Liberal Studies (ASPIRE)

Critical thinking, writing and communication skills are essential to success in any field or endeavor. ASPIRE's Liberal Studies major is designed to teach you those skills, along with offering you a broad education in the various areas of human endeavor and knowledge. While a Liberal Studies degree is practical if you plan to undertake a general exploration and understanding of various fields of study, it's also ideal if you wish to earn your teaching credential.

ASPIRE's unique class structure is designed to accommodate your busy schedule. Take one class at a time-- one night a week for five weeks--and build on the knowledge gained in each class. It's a process that optimizes learning, leading to greater assimilation and stronger retention of the knowledge and tools you need to compete in the marketplace.

  • Foundations of Communication

    Examines the communication processes in interpersonal and small group settings.

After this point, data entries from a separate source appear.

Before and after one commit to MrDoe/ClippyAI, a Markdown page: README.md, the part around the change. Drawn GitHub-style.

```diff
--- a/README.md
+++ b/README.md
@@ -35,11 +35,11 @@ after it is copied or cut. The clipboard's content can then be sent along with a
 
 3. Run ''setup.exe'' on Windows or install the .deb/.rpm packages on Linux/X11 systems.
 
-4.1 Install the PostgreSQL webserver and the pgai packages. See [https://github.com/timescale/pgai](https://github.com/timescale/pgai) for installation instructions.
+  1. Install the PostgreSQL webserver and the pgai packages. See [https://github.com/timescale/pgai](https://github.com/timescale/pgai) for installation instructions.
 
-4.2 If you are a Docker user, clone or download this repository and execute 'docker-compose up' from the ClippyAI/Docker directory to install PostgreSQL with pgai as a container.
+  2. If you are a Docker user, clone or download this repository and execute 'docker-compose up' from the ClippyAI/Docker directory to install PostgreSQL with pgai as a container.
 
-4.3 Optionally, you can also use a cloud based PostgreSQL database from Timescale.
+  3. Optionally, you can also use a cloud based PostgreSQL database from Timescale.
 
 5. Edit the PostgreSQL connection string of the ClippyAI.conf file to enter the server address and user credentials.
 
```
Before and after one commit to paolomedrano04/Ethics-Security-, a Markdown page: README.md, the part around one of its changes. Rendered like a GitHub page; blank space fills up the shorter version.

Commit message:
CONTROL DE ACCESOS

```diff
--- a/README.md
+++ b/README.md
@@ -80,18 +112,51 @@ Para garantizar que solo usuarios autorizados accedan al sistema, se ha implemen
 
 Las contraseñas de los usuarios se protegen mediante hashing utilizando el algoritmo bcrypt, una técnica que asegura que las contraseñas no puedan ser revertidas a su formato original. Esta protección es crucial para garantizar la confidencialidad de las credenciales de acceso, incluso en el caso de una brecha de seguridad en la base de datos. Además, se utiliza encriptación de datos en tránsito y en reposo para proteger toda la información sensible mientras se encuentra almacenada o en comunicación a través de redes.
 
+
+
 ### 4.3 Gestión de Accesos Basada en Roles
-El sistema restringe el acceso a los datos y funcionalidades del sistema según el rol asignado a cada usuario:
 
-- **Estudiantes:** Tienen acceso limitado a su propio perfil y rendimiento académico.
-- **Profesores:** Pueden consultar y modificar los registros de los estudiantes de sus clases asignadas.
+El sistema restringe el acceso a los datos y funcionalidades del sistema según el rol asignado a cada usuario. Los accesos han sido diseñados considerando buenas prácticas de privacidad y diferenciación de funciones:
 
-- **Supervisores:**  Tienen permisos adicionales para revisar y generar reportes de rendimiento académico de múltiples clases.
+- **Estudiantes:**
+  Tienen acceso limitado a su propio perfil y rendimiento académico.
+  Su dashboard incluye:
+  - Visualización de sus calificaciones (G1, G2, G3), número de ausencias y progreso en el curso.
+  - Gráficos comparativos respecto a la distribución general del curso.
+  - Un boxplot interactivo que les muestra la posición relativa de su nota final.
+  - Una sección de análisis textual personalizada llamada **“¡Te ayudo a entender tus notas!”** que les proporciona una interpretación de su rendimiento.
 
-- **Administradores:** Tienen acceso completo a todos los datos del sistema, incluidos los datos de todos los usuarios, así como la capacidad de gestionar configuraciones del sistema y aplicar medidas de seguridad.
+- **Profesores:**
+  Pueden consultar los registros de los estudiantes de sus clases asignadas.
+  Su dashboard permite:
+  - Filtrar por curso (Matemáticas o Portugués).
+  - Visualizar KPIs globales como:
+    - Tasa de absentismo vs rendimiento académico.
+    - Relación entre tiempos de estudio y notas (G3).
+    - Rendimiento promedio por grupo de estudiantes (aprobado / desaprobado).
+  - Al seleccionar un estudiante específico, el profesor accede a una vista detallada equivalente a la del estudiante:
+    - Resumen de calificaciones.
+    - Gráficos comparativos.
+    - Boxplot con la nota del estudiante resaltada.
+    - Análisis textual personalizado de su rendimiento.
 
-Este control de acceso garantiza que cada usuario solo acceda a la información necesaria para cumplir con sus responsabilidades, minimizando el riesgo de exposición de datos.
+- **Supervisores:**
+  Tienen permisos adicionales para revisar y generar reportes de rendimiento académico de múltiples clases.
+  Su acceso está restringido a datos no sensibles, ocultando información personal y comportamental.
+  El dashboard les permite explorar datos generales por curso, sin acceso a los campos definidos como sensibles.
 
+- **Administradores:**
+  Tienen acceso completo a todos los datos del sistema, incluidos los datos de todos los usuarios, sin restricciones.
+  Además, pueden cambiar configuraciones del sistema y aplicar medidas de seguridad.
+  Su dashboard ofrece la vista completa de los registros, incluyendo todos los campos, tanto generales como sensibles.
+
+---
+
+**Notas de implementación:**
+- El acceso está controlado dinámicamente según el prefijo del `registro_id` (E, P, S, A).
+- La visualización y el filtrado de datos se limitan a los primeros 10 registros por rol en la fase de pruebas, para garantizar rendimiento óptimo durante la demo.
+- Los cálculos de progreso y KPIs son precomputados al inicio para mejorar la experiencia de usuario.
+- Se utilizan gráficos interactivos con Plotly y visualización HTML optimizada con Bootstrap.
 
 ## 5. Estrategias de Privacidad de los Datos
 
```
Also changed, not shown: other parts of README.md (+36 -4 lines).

The course focuses on small group dynamics, social and personal development and problem solving.

  • Foundational Math

    Develops student's skills in algebra and functions, and reviews number sense, measurement, geometry, statistics, data analysis, and probability. This course has a pre-test that identifies areas for required personal independent study.

  • Language Development and Communication

    Concentrates on the components of reading literacy, language development and its use in oral and written expression, non-written and written composition, conventions of language, language structure and linguistics, language acquisition and language literacy.

  • World History

    A general historical survey of the development of the major world civilizations from their roots in the ancient river valleys of Mesopotamia, Egypt, India and China to the present day. Political, social, economic and geographical factors will be discussed, including special emphases upon intellectual and religious influences.

  • Introduction to the Bible

    The area of study in this field is limited to current California practices. Topics in this course include assessing human resource needs, job analysis, recruitment and selection, orientation and training, performance evaluation, compensation and benefits, safety and health, career development, labor relations and government regulation.

  • American and World Literature

    Examines the genres of expository and narrative text in American and world literature.

  • California and U.S. History

    Emphasizes critical thinking in the examination of the major areas of U.S. and California history, geography, political science (government), the behavioral sciences (anthropology and sociology), economics, and global geography. This course meets the requirements of the U.S. Constitution for teacher credentialing.

  • Christianity and World Religion

    An introduction to the history and central beliefs of Christianity and other world religions with emphasis on the ethical implications of each religion for modern society and understanding divergent worldviews.

  • Life Science

    Focuses on the structure of living organisms and their functions (physiology and cell biology), living and nonliving components in environments (ecology), and life cycles and reproduction (genetics). Students develop knowledge in these three skills: explanation and application of concepts; process skills, such as interpreting a stimulus, ordering and categorizing material, and relating, inferring, or applying information found in various stimuli; and designing an experiment or investigating information necessary to explain an experiment.

  • Earth and Physical Science

    Focuses on concepts, principles, interrelationships and properties of matter, motion and energy, the solar system (astronomy), composition of the earth (geology),  earth's atmosphere (meteorology) and earth's water (oceanography). Students develop knowledge in the explanation and application of concepts and process skills (such as interpreting a stimulus, ordering and categorizing material, and relating, inferring, or applying information found in various stimuli).They also learn about designing experiments and investigating information necessary to explain an experiment.

  • Fine Arts in Western Culture

    Examines the visual arts, dance, music, and drama in historical and comparative contexts from early Greek times to the present.

  • Human Development

    Examines the physical, cognitive, emotional, spiritual, and social growth and maturation from birth through adolescence.  Students examine the psychological and social influences on development, health and physical fitness.

A Bachelor of Arts in Liberal Studies will prepare you for careers in a variety of fields, including:

K-12 Teaching

Alternative Schools

Rehabilitation Centers

Vocational Schools

Technical Schools


Recreational Centers

Public Information Offices

Educational Affairs

Group/Regional Management


Community Affairs

Community Relations

Intercultural Communication

Overseas Language Centers

Adult Education Centers

Overseas Schools

Military Bases

Public Schools

Private Schools


Event Coordination

Fundraising

Public Relations

Management Supervising


Media Relations

Patient Advocacy

Specialist Research

Sales Management